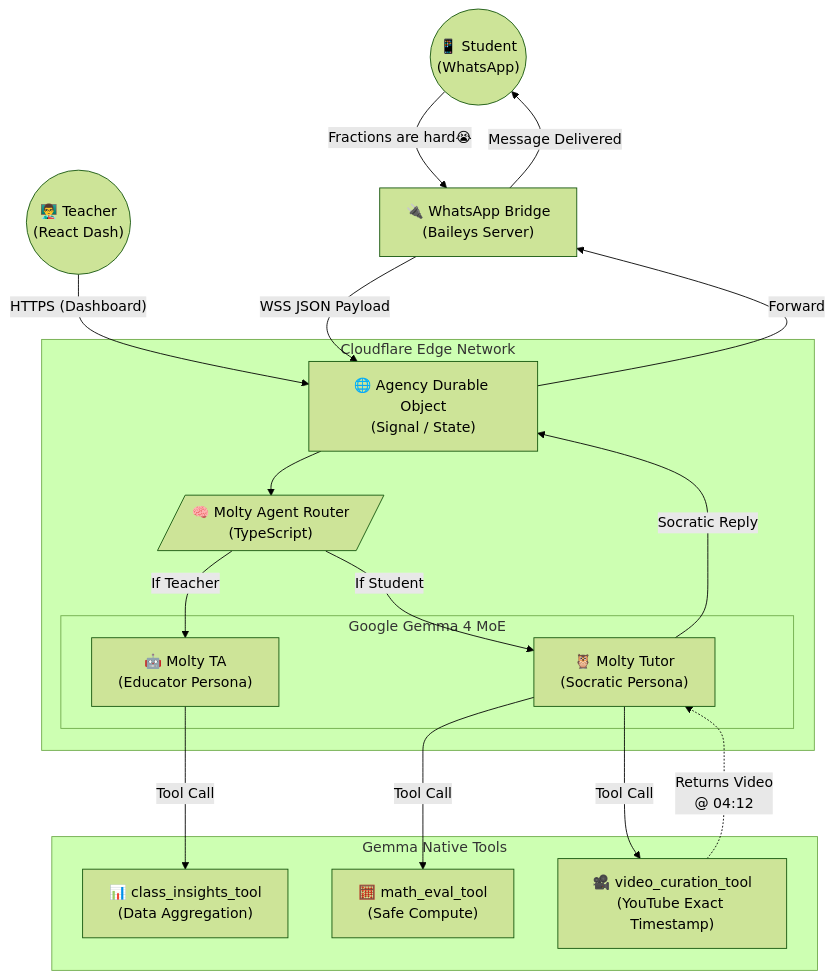
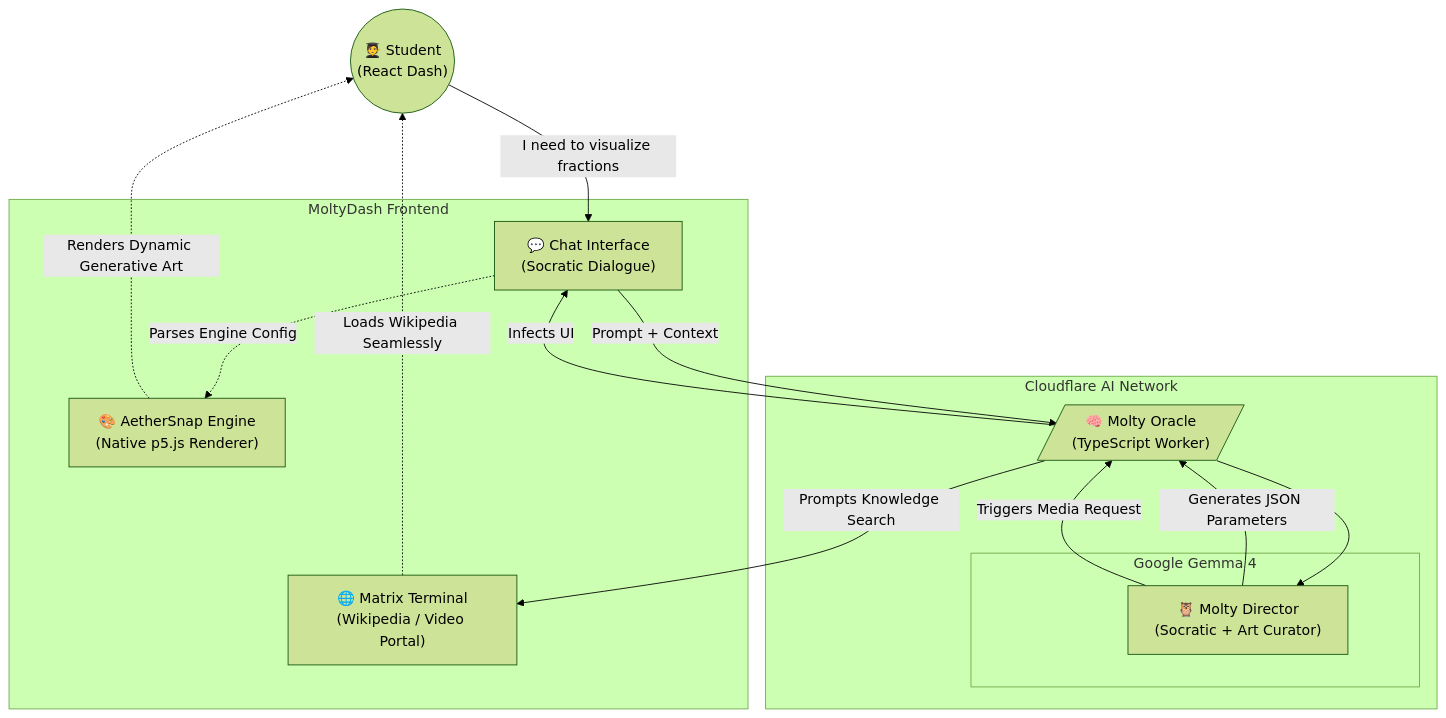
One commit to miladyxx333-lab/moltys changed the diagram in README.md. Above: the diagram before and after it, drawn with Mermaid (forest theme). The commit also changed other lines of this file and 9 other files, not shown here.

Commit message:
feat: Implement AetherSnap native engine, Matrix Knowledge Terminal, and Vibe Engineering protocol

````diff
--- a/README.md
+++ b/README.md
@@ -21,44 +21,36 @@
 ```mermaid
 graph TD
     %% Entities
-    Student(("📱 Student\n(WhatsApp)"))
-    GlobalEducator(("👨‍🏫 Teacher\n(React Dash)"))
+    Student(("🧑‍🎓 Student\n(React Dash)"))
 
     %% Core Systems
-    subgraph Cloudflare Edge [Cloudflare Edge Network]
-        Gateway["🌐 Agency Durable Object\n(Signal / State)"]
-        MoltyCore[/"🧠 Molty Agent Router\n(TypeScript)"/]
+    subgraph Cloudflare Edge [Cloudflare AI Network]
+        MoltyCore[/"🧠 Molty Oracle\n(TypeScript Worker)"/]
         
-        subgraph Google Gemma 4 MoE
-            AgentTA["🤖 Molty TA\n(Educator Persona)"]
-            AgentTutor["🦉 Molty Tutor\n(Socratic Persona)"]
+        subgraph Google Gemma 4
+            AgentTutor["🦉 Molty Director\n(Socratic + Art Curator)"]
         end
     end
 
-    %% External & Tools
-    subgraph Tool Palette [Gemma Native Tools]
-        Tool1["📊 class_insights_tool\n(Data Aggregation)"]
-        Tool2["🧮 math_eval_tool\n(Safe Compute)"]
-        Tool3["🎥 video_curation_tool\n(YouTube Exact Timestamp)"]
+    %% Dashboard Infrastructure
+    subgraph Immersive Dashboard [MoltyDash Frontend]
+        ChatUI["💬 Chat Interface\n(Socratic Dialogue)"]
+        AetherSnap["🎨 AetherSnap Engine\n(Native p5.js Renderer)"]
+        MatrixTerm["🌐 Matrix Terminal\n(Wikipedia / Video Portal)"]
     end
-    
-    Bridge["🔌 WhatsApp Bridge\n(Baileys Server)"]
 
     %% Edges
-    Student -- "Fractions are hard😭" --> Bridge
-    Bridge -- "WSS JSON Payload" --> Gateway
-    GlobalEducator -- "HTTPS (Dashboard)" --> Gateway
+    Student -- "I need to visualize fractions" --> ChatUI
+    ChatUI -- "Prompt + Context" --> MoltyCore
+    MoltyCore --> AgentTutor
     
-    Gateway --> MoltyCore
-    MoltyCore -- "If Teacher" --> AgentTA
-    MoltyCore -- "If Student" --> AgentTutor
+    AgentTutor -- "Generates JSON Parameters" --> MoltyCore
+    MoltyCore -- "Infects UI" --> ChatUI
     
-    AgentTA -- "Tool Call" --> Tool1
-    AgentTutor -- "Tool Call" --> Tool2
-    AgentTutor -- "Tool Call" --> Tool3
+    ChatUI -. "Parses Engine Config" .-> AetherSnap
+    AetherSnap -. "Renders Dynamic Generative Art" .-> Student
     
-    Tool3 -. "Returns Video\n@ 04:12" .-> AgentTutor
-    AgentTutor -- "Socratic Reply" --> Gateway
-    Gateway -- "Forward" --> Bridge
-    Bridge -- "Message Delivered" --> Student
+    AgentTutor -- "Triggers Media Request" --> MoltyCore
+    MoltyCore -- "Prompts Knowledge Search" --> MatrixTerm
+    MatrixTerm -. "Loads Wikipedia Seamlessly" .-> Student
 ```
````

########################################

What you need to do:
Say how many lines of these records hold the string "AetherSnap", giving the number and no other words.

Reply to the task:
4